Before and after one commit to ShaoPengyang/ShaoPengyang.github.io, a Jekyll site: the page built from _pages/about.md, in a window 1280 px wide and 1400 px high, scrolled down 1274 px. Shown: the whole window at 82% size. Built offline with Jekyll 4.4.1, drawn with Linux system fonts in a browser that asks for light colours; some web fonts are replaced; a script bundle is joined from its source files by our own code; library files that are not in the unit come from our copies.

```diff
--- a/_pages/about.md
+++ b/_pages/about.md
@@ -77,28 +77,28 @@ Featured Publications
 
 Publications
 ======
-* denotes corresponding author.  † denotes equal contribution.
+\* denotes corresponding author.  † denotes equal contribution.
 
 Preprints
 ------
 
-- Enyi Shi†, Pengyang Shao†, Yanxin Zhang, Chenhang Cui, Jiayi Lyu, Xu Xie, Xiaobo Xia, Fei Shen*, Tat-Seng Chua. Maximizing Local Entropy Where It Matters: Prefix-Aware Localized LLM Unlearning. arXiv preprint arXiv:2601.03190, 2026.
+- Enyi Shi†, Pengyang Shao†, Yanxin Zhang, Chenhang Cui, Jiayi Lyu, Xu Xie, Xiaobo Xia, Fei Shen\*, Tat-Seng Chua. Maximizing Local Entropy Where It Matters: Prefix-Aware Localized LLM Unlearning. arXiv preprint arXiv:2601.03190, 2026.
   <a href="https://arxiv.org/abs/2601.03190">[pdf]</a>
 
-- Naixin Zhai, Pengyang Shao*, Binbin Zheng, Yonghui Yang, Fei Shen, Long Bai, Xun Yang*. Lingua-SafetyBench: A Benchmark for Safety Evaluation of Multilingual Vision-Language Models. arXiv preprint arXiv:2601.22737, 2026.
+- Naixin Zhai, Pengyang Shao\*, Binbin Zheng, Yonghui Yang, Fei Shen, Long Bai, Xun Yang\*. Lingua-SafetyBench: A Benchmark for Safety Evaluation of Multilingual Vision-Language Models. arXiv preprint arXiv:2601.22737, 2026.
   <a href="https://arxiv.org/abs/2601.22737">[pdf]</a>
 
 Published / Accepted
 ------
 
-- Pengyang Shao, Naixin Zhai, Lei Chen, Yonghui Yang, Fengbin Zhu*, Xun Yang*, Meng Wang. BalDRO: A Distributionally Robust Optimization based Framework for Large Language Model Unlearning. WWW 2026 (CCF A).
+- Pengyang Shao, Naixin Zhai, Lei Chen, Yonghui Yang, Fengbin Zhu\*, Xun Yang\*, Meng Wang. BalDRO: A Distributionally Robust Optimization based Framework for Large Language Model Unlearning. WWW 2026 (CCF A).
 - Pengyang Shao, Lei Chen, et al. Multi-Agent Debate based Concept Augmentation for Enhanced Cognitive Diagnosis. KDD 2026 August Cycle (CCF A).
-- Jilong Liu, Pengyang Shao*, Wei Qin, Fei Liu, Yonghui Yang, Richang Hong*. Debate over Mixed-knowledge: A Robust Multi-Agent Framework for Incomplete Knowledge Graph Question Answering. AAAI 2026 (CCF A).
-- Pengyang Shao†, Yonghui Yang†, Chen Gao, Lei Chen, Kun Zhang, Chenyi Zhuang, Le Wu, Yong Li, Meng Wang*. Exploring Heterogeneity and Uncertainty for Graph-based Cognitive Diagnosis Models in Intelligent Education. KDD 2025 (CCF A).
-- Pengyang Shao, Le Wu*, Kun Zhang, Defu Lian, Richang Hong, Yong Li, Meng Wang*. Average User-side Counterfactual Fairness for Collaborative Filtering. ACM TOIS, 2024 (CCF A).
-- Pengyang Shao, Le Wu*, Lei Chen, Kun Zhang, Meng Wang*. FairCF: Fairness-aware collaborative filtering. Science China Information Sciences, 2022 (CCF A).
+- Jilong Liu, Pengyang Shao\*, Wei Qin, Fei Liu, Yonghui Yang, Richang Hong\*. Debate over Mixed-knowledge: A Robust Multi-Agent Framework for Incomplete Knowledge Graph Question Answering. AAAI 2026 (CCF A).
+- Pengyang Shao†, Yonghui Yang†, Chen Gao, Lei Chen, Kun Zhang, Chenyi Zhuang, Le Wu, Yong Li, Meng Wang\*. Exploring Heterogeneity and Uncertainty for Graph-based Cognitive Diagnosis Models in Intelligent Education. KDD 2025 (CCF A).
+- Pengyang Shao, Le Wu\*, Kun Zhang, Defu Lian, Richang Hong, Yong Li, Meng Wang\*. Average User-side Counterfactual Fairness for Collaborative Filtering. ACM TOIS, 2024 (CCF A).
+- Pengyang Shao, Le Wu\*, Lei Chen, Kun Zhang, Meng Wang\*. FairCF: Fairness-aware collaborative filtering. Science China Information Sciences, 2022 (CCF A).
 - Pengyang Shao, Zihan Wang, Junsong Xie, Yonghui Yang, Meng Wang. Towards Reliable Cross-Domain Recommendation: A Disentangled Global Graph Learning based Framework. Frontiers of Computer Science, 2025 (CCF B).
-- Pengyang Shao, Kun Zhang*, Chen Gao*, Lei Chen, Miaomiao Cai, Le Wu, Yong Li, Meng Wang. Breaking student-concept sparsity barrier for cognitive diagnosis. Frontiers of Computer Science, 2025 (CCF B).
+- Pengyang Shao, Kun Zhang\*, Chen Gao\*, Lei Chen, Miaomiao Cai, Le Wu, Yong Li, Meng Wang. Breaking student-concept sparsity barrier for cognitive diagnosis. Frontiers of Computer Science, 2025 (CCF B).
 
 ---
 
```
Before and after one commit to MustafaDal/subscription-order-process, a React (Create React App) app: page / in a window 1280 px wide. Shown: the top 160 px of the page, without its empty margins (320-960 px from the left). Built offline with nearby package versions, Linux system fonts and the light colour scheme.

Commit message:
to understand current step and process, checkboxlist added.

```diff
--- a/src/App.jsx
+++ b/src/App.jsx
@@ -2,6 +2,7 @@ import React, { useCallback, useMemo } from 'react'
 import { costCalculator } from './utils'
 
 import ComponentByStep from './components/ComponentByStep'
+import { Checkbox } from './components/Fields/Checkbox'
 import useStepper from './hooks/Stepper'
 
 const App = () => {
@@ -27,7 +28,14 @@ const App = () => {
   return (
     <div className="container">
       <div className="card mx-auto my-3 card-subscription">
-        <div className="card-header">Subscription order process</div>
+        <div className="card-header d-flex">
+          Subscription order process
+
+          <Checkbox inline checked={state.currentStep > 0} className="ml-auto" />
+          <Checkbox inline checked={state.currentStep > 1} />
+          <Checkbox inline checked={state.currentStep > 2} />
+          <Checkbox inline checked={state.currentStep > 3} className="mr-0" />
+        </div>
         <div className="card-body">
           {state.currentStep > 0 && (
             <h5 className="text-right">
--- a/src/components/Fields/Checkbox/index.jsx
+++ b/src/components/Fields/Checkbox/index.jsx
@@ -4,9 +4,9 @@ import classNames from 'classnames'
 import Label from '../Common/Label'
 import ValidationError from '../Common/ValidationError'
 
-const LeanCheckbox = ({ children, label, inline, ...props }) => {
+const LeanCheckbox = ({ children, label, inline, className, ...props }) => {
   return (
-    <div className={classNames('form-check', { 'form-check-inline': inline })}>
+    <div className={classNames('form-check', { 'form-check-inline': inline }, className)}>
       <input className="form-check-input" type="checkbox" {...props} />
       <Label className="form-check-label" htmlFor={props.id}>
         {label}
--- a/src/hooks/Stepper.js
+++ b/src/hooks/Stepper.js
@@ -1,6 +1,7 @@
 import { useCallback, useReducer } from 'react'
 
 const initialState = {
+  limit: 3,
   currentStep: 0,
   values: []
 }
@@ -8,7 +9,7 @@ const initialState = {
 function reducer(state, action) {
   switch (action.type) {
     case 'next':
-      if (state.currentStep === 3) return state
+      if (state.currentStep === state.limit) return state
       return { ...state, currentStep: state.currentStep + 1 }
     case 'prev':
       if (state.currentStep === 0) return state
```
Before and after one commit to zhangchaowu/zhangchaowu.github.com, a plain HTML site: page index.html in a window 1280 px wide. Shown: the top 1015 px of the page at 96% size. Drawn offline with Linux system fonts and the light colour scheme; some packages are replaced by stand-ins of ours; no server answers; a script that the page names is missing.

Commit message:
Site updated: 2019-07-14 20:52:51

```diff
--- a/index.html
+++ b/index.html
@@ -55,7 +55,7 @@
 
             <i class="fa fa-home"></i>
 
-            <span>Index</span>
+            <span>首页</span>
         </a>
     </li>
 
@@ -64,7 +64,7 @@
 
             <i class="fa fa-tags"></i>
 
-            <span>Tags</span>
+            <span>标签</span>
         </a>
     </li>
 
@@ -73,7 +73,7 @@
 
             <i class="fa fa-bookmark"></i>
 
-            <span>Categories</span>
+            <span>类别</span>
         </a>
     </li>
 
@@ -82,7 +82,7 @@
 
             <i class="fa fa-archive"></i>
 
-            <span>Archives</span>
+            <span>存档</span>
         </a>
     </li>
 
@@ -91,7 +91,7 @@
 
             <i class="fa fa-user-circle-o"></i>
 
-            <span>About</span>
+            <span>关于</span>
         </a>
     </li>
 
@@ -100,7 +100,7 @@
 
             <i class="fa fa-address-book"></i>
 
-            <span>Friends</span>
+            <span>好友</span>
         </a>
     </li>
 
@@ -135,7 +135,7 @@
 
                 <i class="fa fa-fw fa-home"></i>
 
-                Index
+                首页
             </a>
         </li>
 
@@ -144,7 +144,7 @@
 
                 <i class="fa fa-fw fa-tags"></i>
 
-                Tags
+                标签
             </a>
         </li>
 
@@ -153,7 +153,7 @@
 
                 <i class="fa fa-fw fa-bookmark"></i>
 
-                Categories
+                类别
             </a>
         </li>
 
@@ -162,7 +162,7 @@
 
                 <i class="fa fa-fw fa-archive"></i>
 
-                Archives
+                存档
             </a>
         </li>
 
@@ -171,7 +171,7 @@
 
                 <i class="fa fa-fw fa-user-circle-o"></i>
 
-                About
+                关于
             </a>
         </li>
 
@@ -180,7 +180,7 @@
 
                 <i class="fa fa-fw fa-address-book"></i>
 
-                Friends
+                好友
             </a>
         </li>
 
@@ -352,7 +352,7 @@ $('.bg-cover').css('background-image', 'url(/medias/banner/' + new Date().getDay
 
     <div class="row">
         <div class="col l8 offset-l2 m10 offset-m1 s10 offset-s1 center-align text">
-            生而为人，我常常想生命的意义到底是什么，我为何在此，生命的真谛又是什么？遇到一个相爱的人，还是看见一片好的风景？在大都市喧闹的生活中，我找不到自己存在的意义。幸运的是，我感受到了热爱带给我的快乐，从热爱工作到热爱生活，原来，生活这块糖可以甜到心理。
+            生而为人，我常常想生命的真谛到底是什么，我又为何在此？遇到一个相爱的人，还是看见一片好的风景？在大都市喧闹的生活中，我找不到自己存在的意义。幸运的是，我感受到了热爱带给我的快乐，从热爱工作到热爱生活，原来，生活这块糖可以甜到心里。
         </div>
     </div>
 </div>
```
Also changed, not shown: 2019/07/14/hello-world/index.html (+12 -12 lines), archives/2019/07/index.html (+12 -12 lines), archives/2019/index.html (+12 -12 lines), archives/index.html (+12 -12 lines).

⁂

**Brief**.
Go through the records and gather the lines that hold "checked".

**Answer area**.
+          <Checkbox inline checked={state.currentStep > 0} className="ml-auto" />
+          <Checkbox inline checked={state.currentStep > 1} />
+          <Checkbox inline checked={state.currentStep > 2} />
+          <Checkbox inline checked={state.currentStep > 3} className="mr-0" />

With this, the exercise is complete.